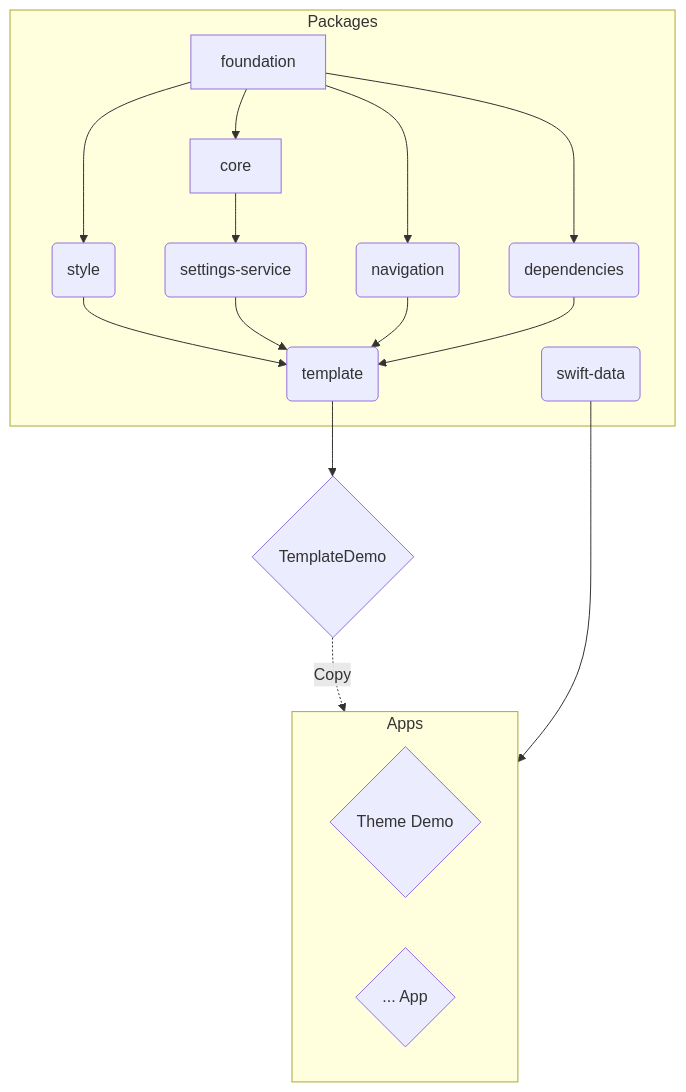
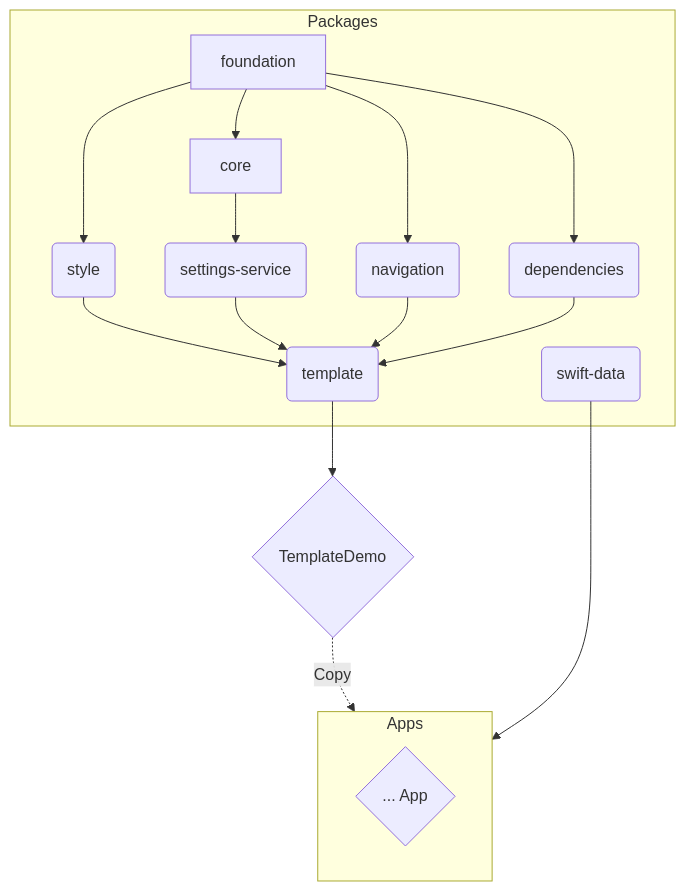
Before and after one commit to simonnickel/snap: the diagram in README.md, drawn with Mermaid.

Commit message:
Update package graph

````diff
--- a/README.md
+++ b/README.md
@@ -26,38 +26,37 @@
 ```mermaid
 flowchart TD
 
     subgraph Packages
     C1[foundation]
     C2[core]
     M2(style)
     M3(settings-service)
     M4(navigation)
     M5(dependencies)
     M6(swift-data)
     M1(template)
     end
     
     A1{TemplateDemo}
 
     subgraph Apps
-    A2{Theme Demo}
     A3{... App}
     end
 
     C1 --> C2
     C1 --> M2
     C1 --> M4
     C1 --> M5
 
     C2 --> M3
 
     M2 --> M1
     M3 --> M1
     M4 --> M1
     M5 --> M1
 
     M1 --> A1
 
     A1 -.->|Copy| Apps
     M6 --> Apps
 ```
````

===

### AIM OF THE TASK
What is needed is an exact printout of every line from the one with "flowchart TD" through the end of the data, including both, and nothing more.

### EXPECTED ANSWER
 flowchart TD
 
     subgraph Packages
     C1[foundation]
     C2[core]
     M2(style)
     M3(settings-service)
     M4(navigation)
     M5(dependencies)
     M6(swift-data)
     M1(template)
     end
     
     A1{TemplateDemo}
 
     subgraph Apps
-    A2{Theme Demo}
     A3{... App}
     end
 
     C1 --> C2
     C1 --> M2
     C1 --> M4
     C1 --> M5
 
     C2 --> M3
 
     M2 --> M1
     M3 --> M1
     M4 --> M1
     M5 --> M1
 
     M1 --> A1
 
     A1 -.->|Copy| Apps
     M6 --> Apps
 ```
````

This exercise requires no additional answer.